Prince Harry becomes emotional over sentimental gift from wounded US Marine

Prince Harry Greets Wounded Veterans at Buckingham Palace
Prince Harry Greets Wounded Veterans at Buckingham Palace

Prince Harry became emotional when a wounded US Marine gifted him a lost colleague's dog tags.

Marine Kirstie Ennis met the royal at the end of a marathon 1,000 mile trek across the United Kingdom, called "Walking With the Wounded."

Ennis was severely injured in Afghanistan after her helicopter crashed in 2012. The wounded Marine was set to have her leg amputated below the knee this summer, but put the surgery off so she could trek a marathon charity walk across the United Kingdom with fellow US Marine, Andrew Bement and four British ex-servicemen, People reported.

At their last stop, the American woman gifted the prince, who is also a veteran of two tours in Afghanistan, with a poignant memento -- the dog tags of one of her fallen comrades.

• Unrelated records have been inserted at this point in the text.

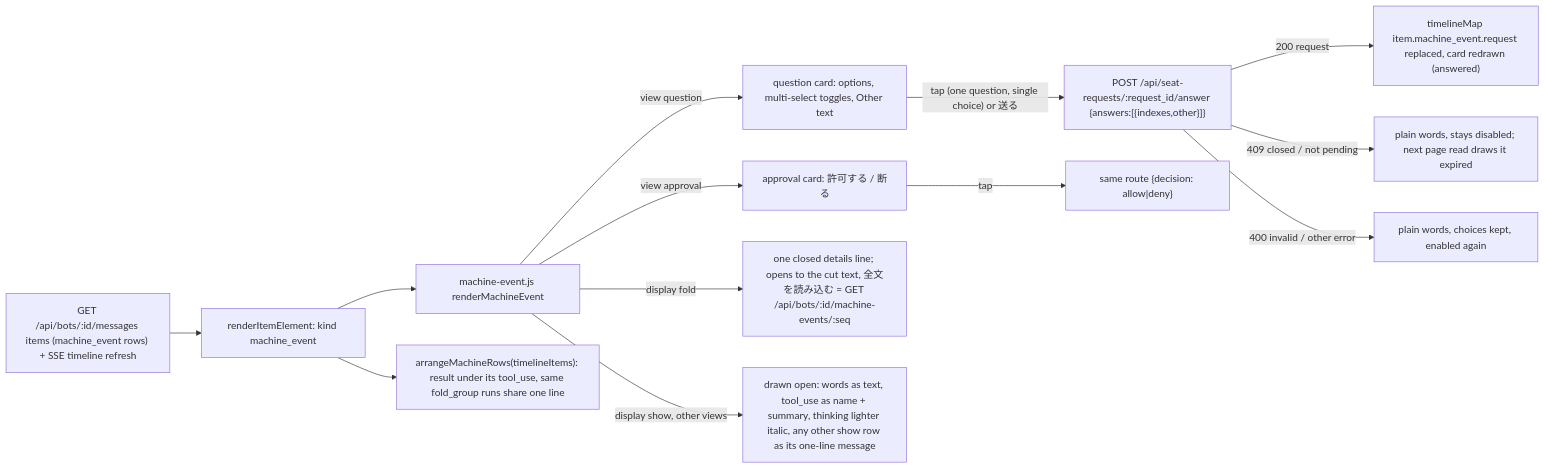
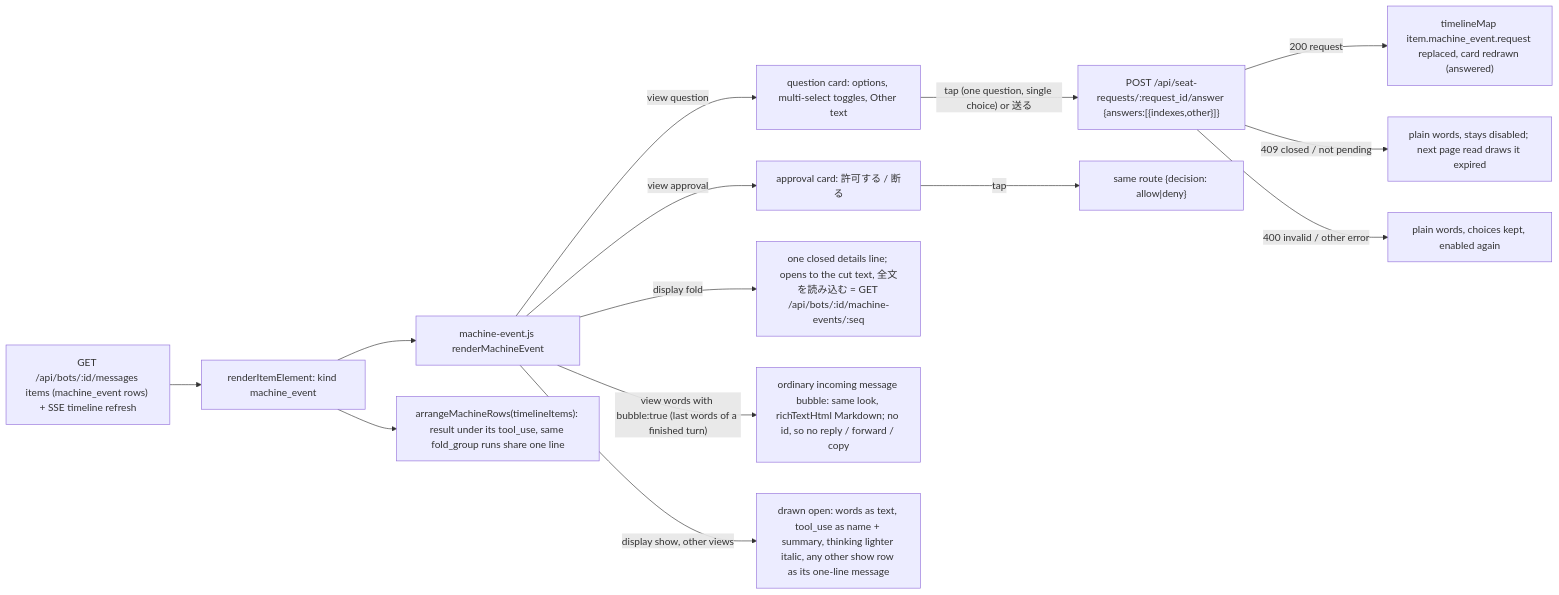
Before and after one commit to kitepon/BellTeam: diagram 16 of 16 in docs/architecture/modules/web/conversation.md, drawn with Mermaid. The commit also changed other lines of this file and 2 other files, not shown here.

Commit message:
a471-tune-answer-web: a words row with bubble:true is an ordinary incoming bubble

````diff
--- a/docs/architecture/modules/web/conversation.md
+++ b/docs/architecture/modules/web/conversation.md
@@ -396,15 +397,16 @@
 ```mermaid
 flowchart LR
   Page["GET /api/bots/:id/messages items (machine_event rows) + SSE timeline refresh"] --> Item["renderItemElement: kind machine_event"]
   Item --> ME["machine-event.js renderMachineEvent"]
   ME -->|"view question"| Q["question card: options, multi-select toggles, Other text"]
   ME -->|"view approval"| A["approval card: 許可する / 断る"]
   ME -->|"display fold"| F["one closed details line; opens to the cut text, 全文を読み込む = GET /api/bots/:id/machine-events/:seq"]
+  ME -->|"view words with bubble:true (last words of a finished turn)"| B["ordinary incoming message bubble: same look, richTextHtml Markdown; no id, so no reply / forward / copy"]
   ME -->|"display show, other views"| S["drawn open: words as text, tool_use as name + summary, thinking lighter italic, any other show row as its one-line message"]
   Item --> Arr["arrangeMachineRows(timelineItems): result under its tool_use, same fold_group runs share one line"]
   Q -->|"tap (one question, single choice) or 送る"| Post["POST /api/seat-requests/:request_id/answer {answers:[{indexes,other}]}"]
   A -->|"tap"| Post2["same route {decision: allow|deny}"]
   Post -->|"200 request"| Item2["timelineMap item.machine_event.request replaced, card redrawn (answered)"]
   Post -->|"409 closed / not pending"| Closed["plain words, stays disabled; next page read draws it expired"]
   Post -->|"400 invalid / other error"| Retry["plain words, choices kept, enabled again"]
 ```
````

Ennis had brought 24 other dog tags with her on trip and left them in various locations across the UK

The wounded Marine had originally planned to leave the last tag at Buckingham Palace, but when she encountered Harry, Ennis knew she had to take advantage of the meeting.

Overwhelmed, the emotional Marine placed the necklace into the royal's hand.

The gesture clearly moved the 30-year-old prince, as well.

%shareLinks-quote="No I can't, I can't accept this." type="quote" author="Prince Harry" authordesc="" isquoteoftheday="false"%

Fighting back tears, Ennis responded to Prince Harry, "Please, you know what this means to me. I want you to."

The prince and the Marine shared a warm embrace, both touched by the sentimental moment.

The tag belonged to Corporal Buane, who fell in the line of duty in 2012 after his unit was hit from an IED blast in Helmand Province.

The 21-year-old corporal from Minnesota, "passed away just 10 days before my helicopter went down and I was injured and the two guys who got blown up with him, Brad and Chris, and are missing their legs now have been part of my own support network in dealing with my own injuries," Ennis told nearby reporters.

She said the close-knit group became her "rocks for a long time":

I look at situations like that, he never came home, he had a wife and a family but he never came home. The six of us here today did come home, we are actually the lucky ones. The least we can do is share their legacy and honor their memory.

Harry was reluctant to accept it at first because he knows how much it means [to me]. He has helped me lay a couple of them and was hesitant to take them as he knows how much it means to me. I told him he had to.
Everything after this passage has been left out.